Could we possibly be in for another meltdown in 5 years or less? Or are we out of the woods for the foreseeable future?

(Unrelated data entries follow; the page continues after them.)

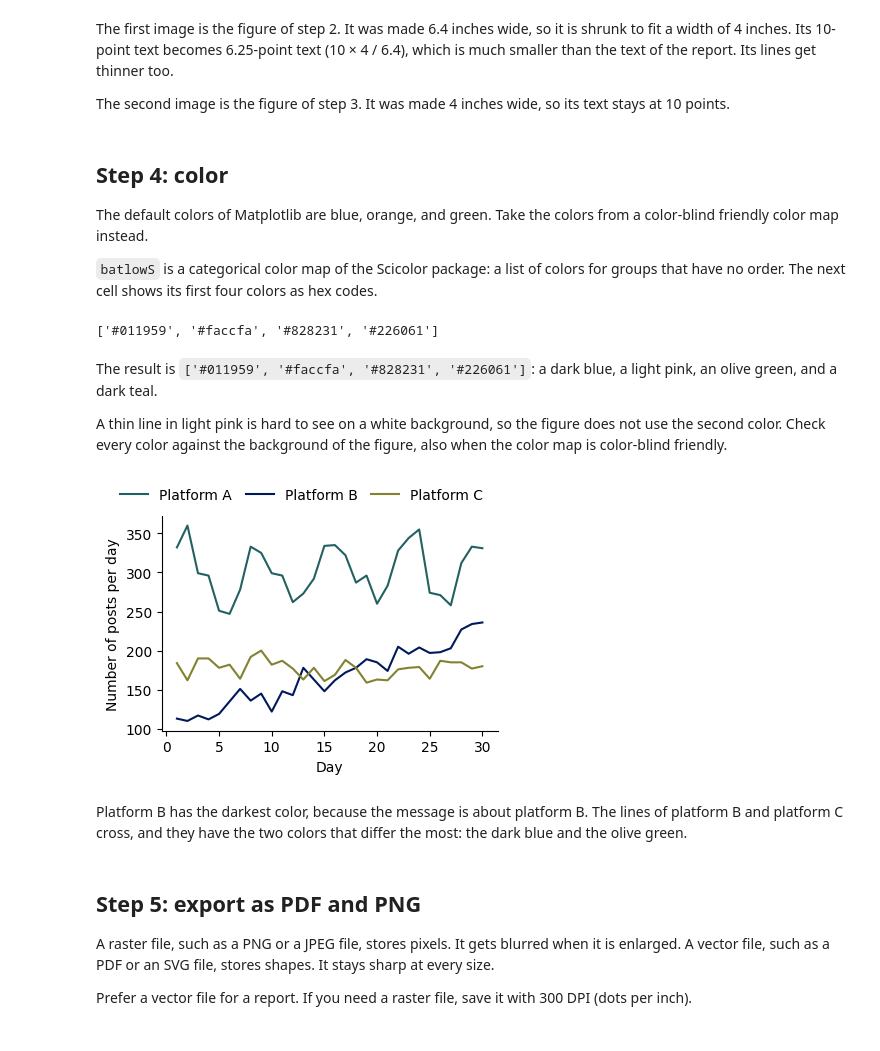
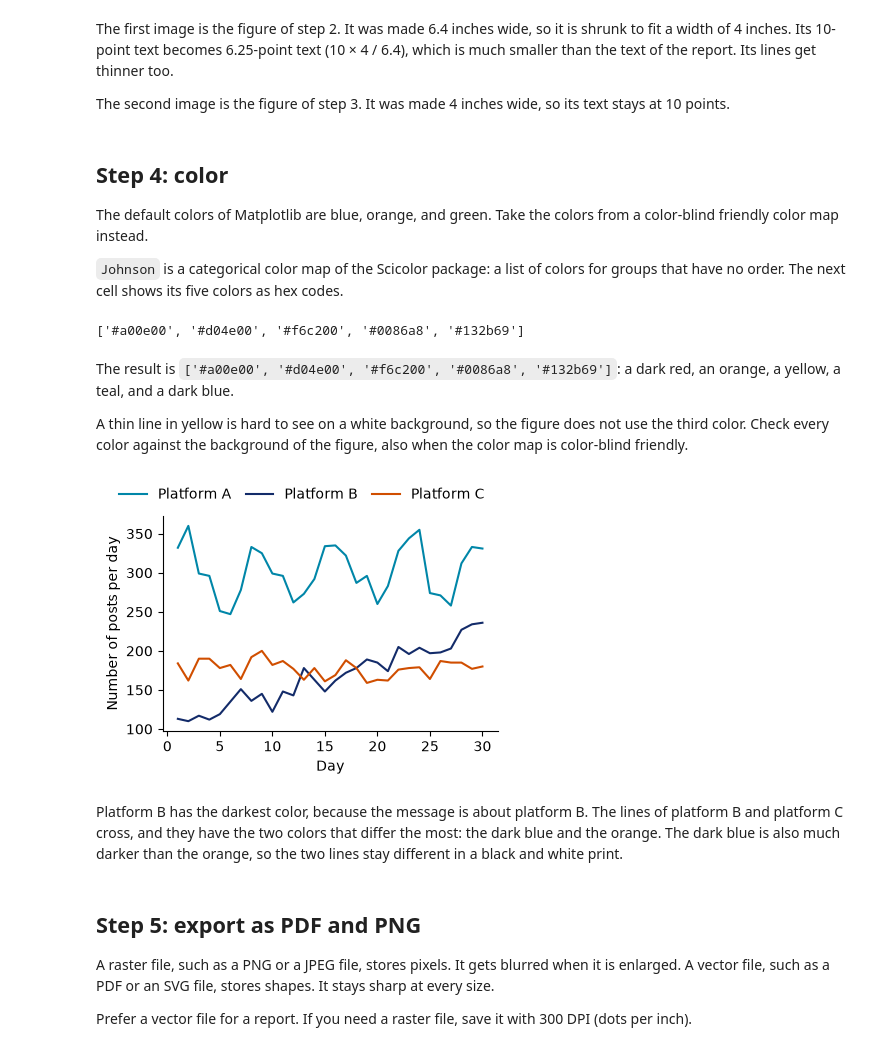
Before and after one commit to YangKCLab/social-media-ds-course, a Jupyter notebook: demos/data_vis/report-figure.ipynb, the cells around one changed output. Saved outputs shown, nothing was run; the diff lists cells and outputs as text; code cells hidden in the pictures.

```diff
--- a/demos/data_vis/report-figure.ipynb
+++ b/demos/data_vis/report-figure.ipynb
@@ -200,34 +200,35 @@ It was made 4 inches wide, so its text stays at 10 points.
 The default colors of Matplotlib are blue, orange, and green.
 Take the colors from a color-blind friendly color map instead.
 
-`batlowS` is a categorical color map of the Scicolor package: a list of colors for groups that have no order.
-The next cell shows its first four colors as hex codes.
+`Johnson` is a categorical color map of the Scicolor package: a list of colors for groups that have no order.
+The next cell shows its five colors as hex codes.
 # %%
-cmap = scicolor.get_cmap("batlowS")
-[to_hex(cmap(i)) for i in range(4)]
+cmap = scicolor.get_cmap("Johnson")
+[to_hex(cmap(i)) for i in range(5)]
 # %% [output]
-['#011959', '#faccfa', '#828231', '#226061']
+['#a00e00', '#d04e00', '#f6c200', '#0086a8', '#132b69']
 # %% [markdown]
-The result is `['#011959', '#faccfa', '#828231', '#226061']`: a dark blue, a light pink, an olive green, and a dark teal.
+The result is `['#a00e00', '#d04e00', '#f6c200', '#0086a8', '#132b69']`: a dark red, an orange, a yellow, a teal, and a dark blue.
 
-A thin line in light pink is hard to see on a white background, so the figure does not use the second color.
+A thin line in yellow is hard to see on a white background, so the figure does not use the third color.
 Check every color against the background of the figure, also when the color map is color-blind friendly.
 # %%
-colors = {"platform_a": cmap(3), "platform_b": cmap(0), "platform_c": cmap(2)}
+colors = {"platform_a": cmap(3), "platform_b": cmap(4), "platform_c": cmap(1)}
 
 fig, ax = plt.subplots(figsize=(4, 3), layout="constrained")
 for column, label in labels.items():
     ax.plot(posts["day"], posts[column], label=label, color=colors[column])
 ax.set_xlabel("Day")
 ax.set_ylabel("Number of posts per day")
 ax.spines[["top", "right"]].set_visible(False)
 fig.legend(frameon=False, loc="outside upper center", ncols=3, columnspacing=1)
 plt.show()
 # %% [output]
-[figure, old version]
+[figure, new version]
 # %% [markdown]
 Platform B has the darkest color, because the message is about platform B.
-The lines of platform B and platform C cross, and they have the two colors that differ the most: the dark blue and the olive green.
+The lines of platform B and platform C cross, and they have the two colors that differ the most: the dark blue and the orange.
+The dark blue is also much darker than the orange, so the two lines stay different in a black and white print.
 # %% [markdown]
 ## Step 5: export as PDF and PNG
 
```
Also changed, not shown: parts of 2 cells of this notebook, 1 other file.
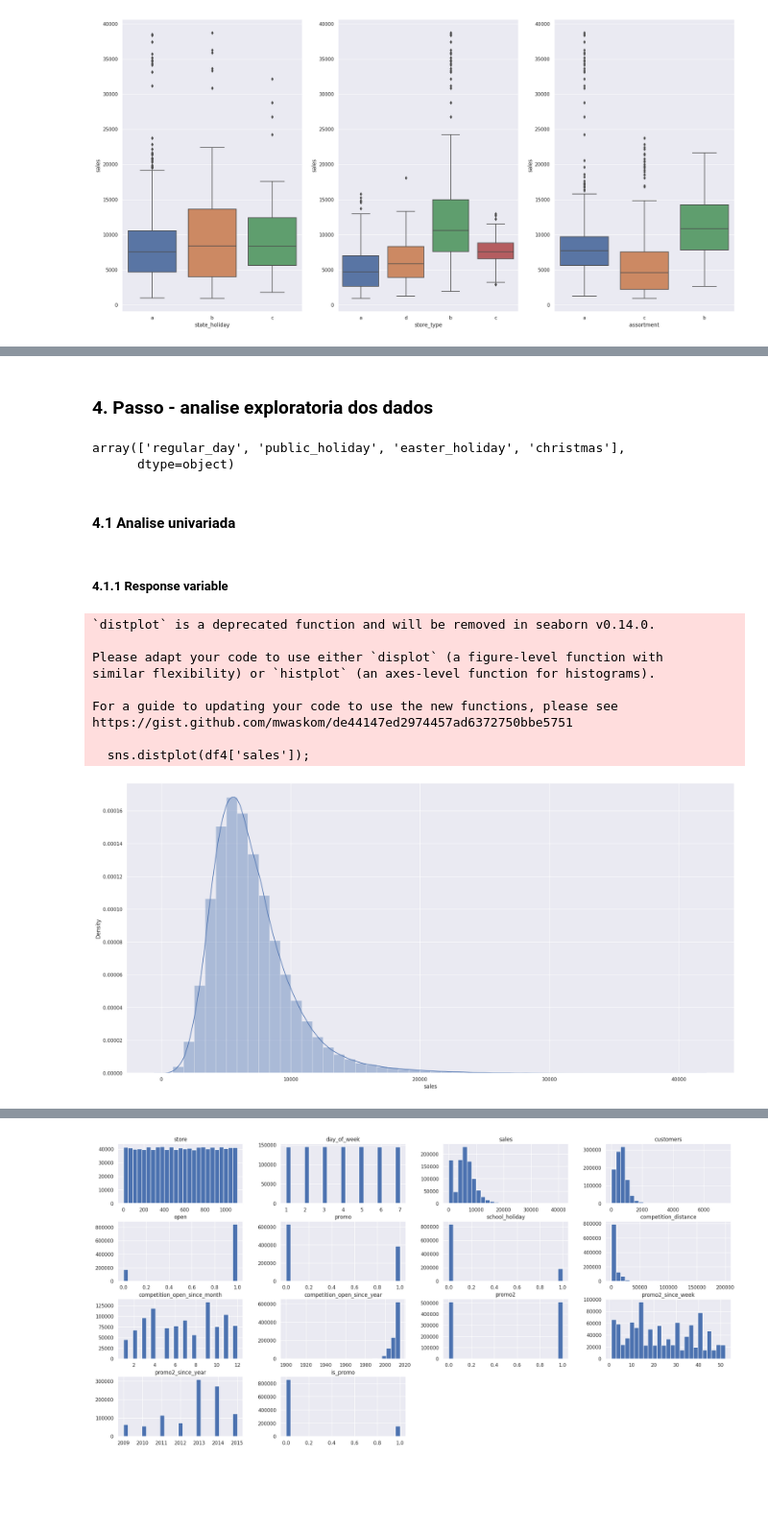
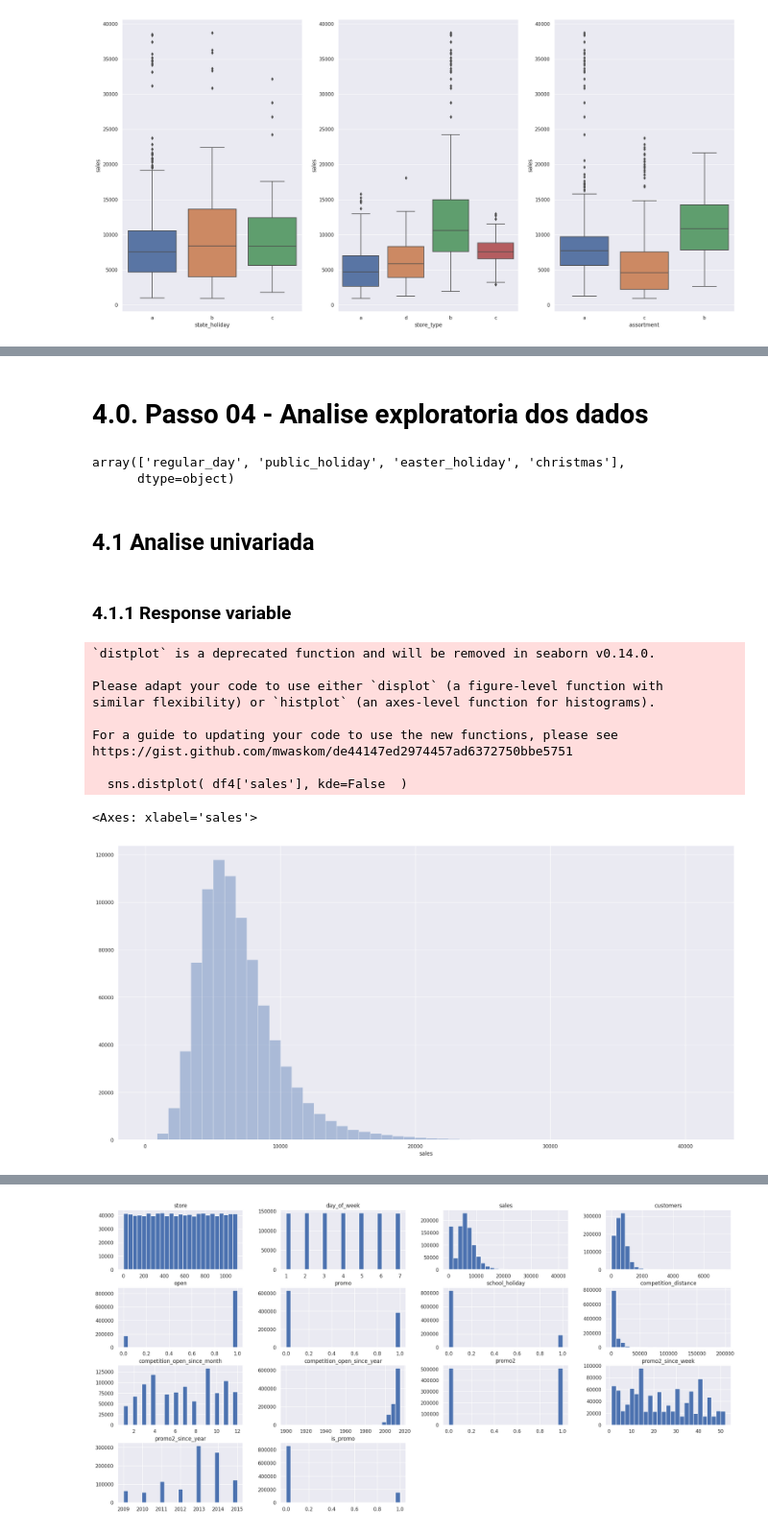
Before and after one commit to segovia-cmp/rosmann_project, a Jupyter notebook: notebooks/store_salar_prediction.ipynb, the cells around one changed output, grey strips where cells are left out. Shown at 96% size. Drawn from its saved outputs; the diff is of its cells as text; code cells hidden in the pictures; blank space fills up the shorter version.

```diff
--- a/notebooks/store_salar_prediction.ipynb
+++ b/notebooks/store_salar_prediction.ipynb
@@ -318,7 +339,7 @@ df3 = df3[(df3['open'] != 0) & (df3['sales'] > 0)]
 cols_drop = ['customers', 'open', 'promo_interval', 'month_map']
 df3 = df3.drop(cols_drop, axis=1)
 # %% [markdown]
-### 4. Passo  - analise exploratoria dos dados
+# 4.0. Passo 04  - Analise exploratoria dos dados
 # %%
 df4 = df3.copy()
 # %%
@@ -327,20 +348,21 @@ df4['state_holiday'].unique()
 array(['regular_day', 'public_holiday', 'easter_holiday', 'christmas'],
       dtype=object)
 # %% [markdown]
-#### 4.1 Analise univariada
+## 4.1 Analise univariada
 # %% [markdown]
-##### 4.1.1 Response variable
+### 4.1.1 Response variable
 # %%
-sns.distplot(df4['sales']);
+sns.distplot( df4['sales'], kde=False  )
 # %% [output]
 `distplot` is a deprecated function and will be removed in seaborn v0.14.0.
 
 Please adapt your code to use either `displot` (a figure-level function with
 similar flexibility) or `histplot` (an axes-level function for histograms).
 
 For a guide to updating your code to use the new functions, please see
 https://gist.github.com/mwaskom/de44147ed2974457ad6372750bbe5751
 
-  sns.distplot(df4['sales']);
+  sns.distplot( df4['sales'], kde=False  )
+<Axes: xlabel='sales'>
-[figure, old version]
+[figure, new version]
 # %% [markdown]
```
Also changed, not shown: parts of 57 cells of this notebook.
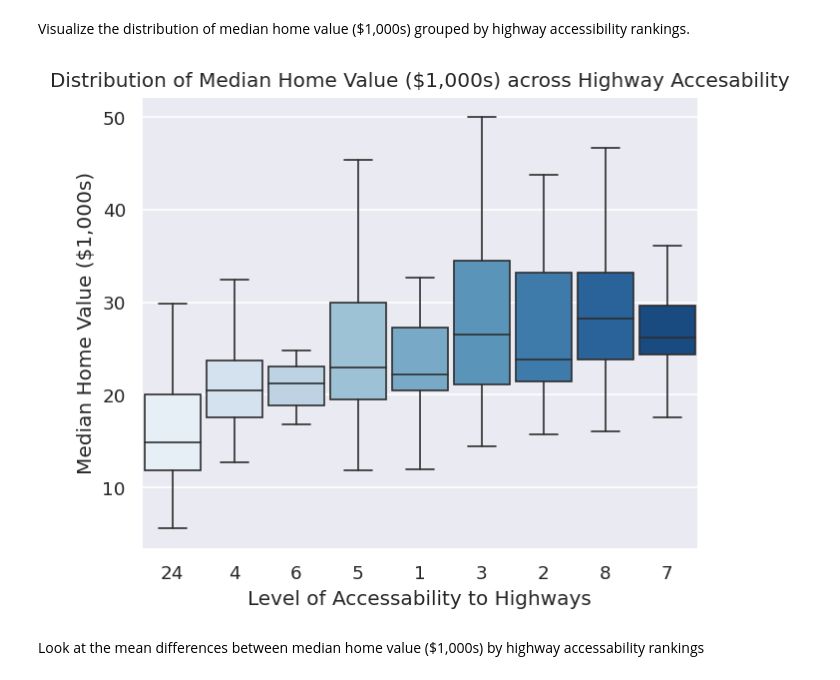
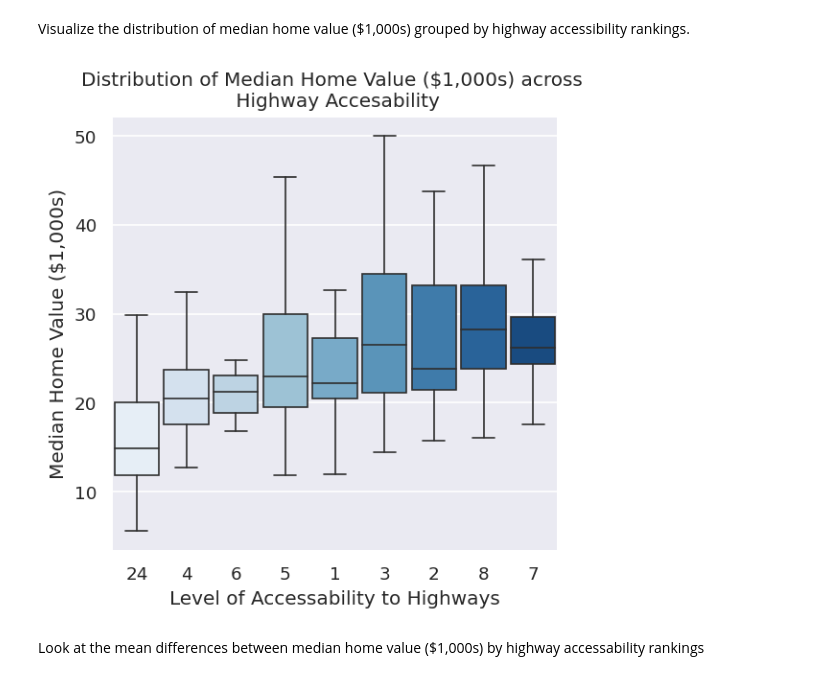
Before and after one commit to yanezdavid/Predicting-Home-Prices, a Jupyter notebook: Predicting_Home_Prices.ipynb, the cells around one changed output. Saved outputs shown, nothing was run; the diff lists cells and outputs as text; code cells hidden in the pictures.

```diff
--- a/Predicting_Home_Prices.ipynb
+++ b/Predicting_Home_Prices.ipynb
@@ -245,22 +250,22 @@ plt.ylabel('Median Home Value ($1,000s)');
 # %% [markdown]
 Visualize the distribution of median home value ($1,000s) grouped by highway accessibility rankings.
 # %%
-plt.figure(figsize=(6, 5));
+plt.figure(figsize=(5, 5));
 
 sns.boxplot(x='RAD',
             y='MEDV',
             data=df,
             palette='Blues',
             order=(24, 4, 6, 5, 1, 3, 2, 8, 7),
             linewidth=1,
             width=.9,
             showfliers=False);
 
 plt.ylabel('Median Home Value ($1,000s)');
 plt.xlabel('Level of Accessability to Highways');
-plt.title('Distribution of Median Home Value ($1,000s) across Highway Accesability');
+plt.title('Distribution of Median Home Value ($1,000s) across \n Highway Accesability');
 # %% [output]
-[figure, old version]
+[figure, new version]
 # %% [markdown]
 Look at the mean differences between median home value ($1,000s) by highway accessability rankings
 # %%
```
Also changed, not shown: parts of 4 cells of this notebook.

For answers to these questions, comprehensive and unbiased market commentary, excellent stock picks and reliable predictions, visit smartstocks.org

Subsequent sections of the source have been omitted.